**DATA RECORDS**
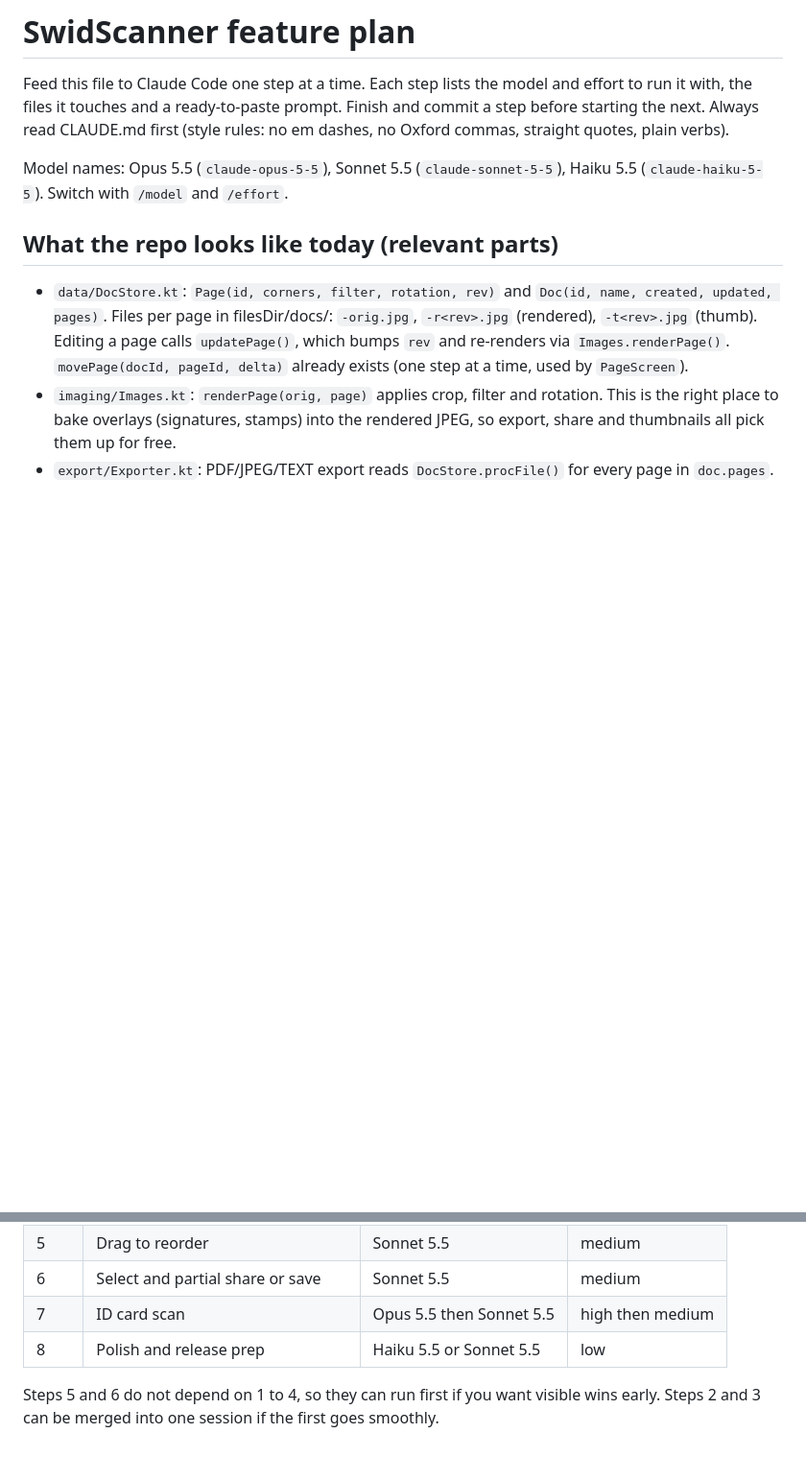
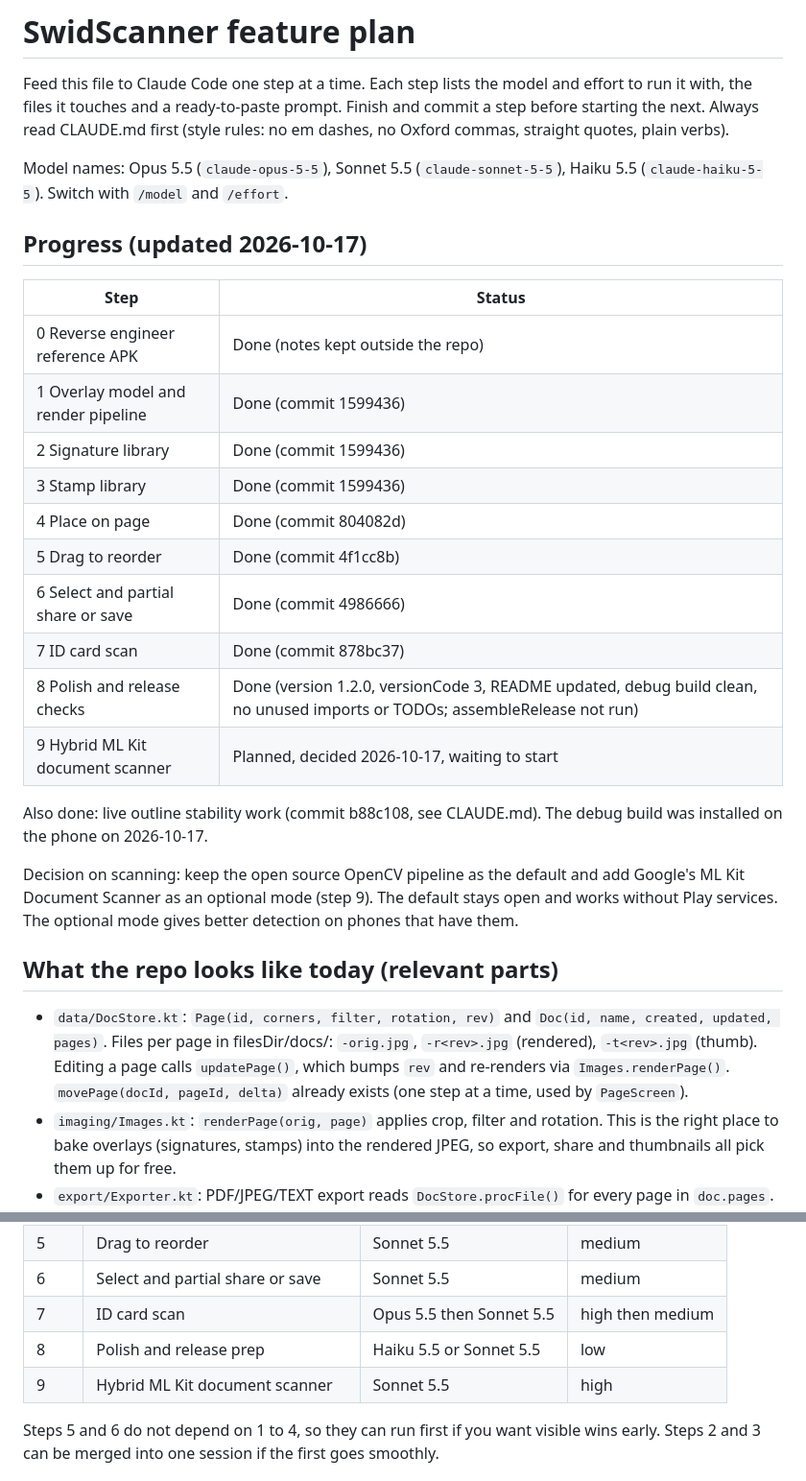
Before and after one commit to SwikrutD/SwidScanner, a Markdown page: progress.md, 2 parts joined by grey strips. Shown at 96% size. Rendered like a GitHub page; blank space fills up the shorter version.

```diff
--- a/progress.md
+++ b/progress.md
@@ -3,6 +3,25 @@
 Feed this file to Claude Code one step at a time. Each step lists the model and effort to run it with, the files it touches and a ready-to-paste prompt. Finish and commit a step before starting the next. Always read CLAUDE.md first (style rules: no em dashes, no Oxford commas, straight quotes, plain verbs).
 
 Model names: Opus 5.5 (`claude-opus-5-5`), Sonnet 5.5 (`claude-sonnet-5-5`), Haiku 5.5 (`claude-haiku-5-5`). Switch with `/model` and `/effort`.
+
+## Progress (updated 2026-10-17)
+
+| Step | Status |
+|------|--------|
+| 0 Reverse engineer reference APK | Done (notes kept outside the repo) |
+| 1 Overlay model and render pipeline | Done (commit 1599436) |
+| 2 Signature library | Done (commit 1599436) |
+| 3 Stamp library | Done (commit 1599436) |
+| 4 Place on page | Done (commit 804082d) |
+| 5 Drag to reorder | Done (commit 4f1cc8b) |
+| 6 Select and partial share or save | Done (commit 4986666) |
+| 7 ID card scan | Done (commit 878bc37) |
+| 8 Polish and release checks | Done (version 1.2.0, versionCode 3, README updated, debug build clean, no unused imports or TODOs; assembleRelease not run) |
+| 9 Hybrid ML Kit document scanner | Planned, decided 2026-10-17, waiting to start |
+
+Also done: live outline stability work (commit b88c108, see CLAUDE.md). The debug build was installed on the phone on 2026-10-17.
+
+Decision on scanning: keep the open source OpenCV pipeline as the default and add Google's ML Kit Document Scanner as an optional mode (step 9). The default stays open and works without Play services. The optional mode gives better detection on phones that have them.
 
 ## What the repo looks like today (relevant parts)
 
@@ -181,6 +229,7 @@ Read CLAUDE.md and progress.md. Review everything added in Steps 1 to 7: bump ve
 | 6 | Select and partial share or save | Sonnet 5.5 | medium |
 | 7 | ID card scan | Opus 5.5 then Sonnet 5.5 | high then medium |
 | 8 | Polish and release prep | Haiku 5.5 or Sonnet 5.5 | low |
+| 9 | Hybrid ML Kit document scanner | Sonnet 5.5 | high |
 
 Steps 5 and 6 do not depend on 1 to 4, so they can run first if you want visible wins early. Steps 2 and 3 can be merged into one session if the first goes smoothly.
 
```
Also changed, not shown: other parts of progress.md (+29 -0 lines).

**WHAT TO DO**
Using the records above, pull out each line where the word "pipeline" occurs.

**SOLUTION TO THE PROBLEM**
+| 1 Overlay model and render pipeline | Done (commit 1599436) |
+Decision on scanning: keep the open source OpenCV pipeline as the default and add Google's ML Kit Document Scanner as an optional mode (step 9). The default stays open and works without Play services. The optional mode gives better detection on phones that have them.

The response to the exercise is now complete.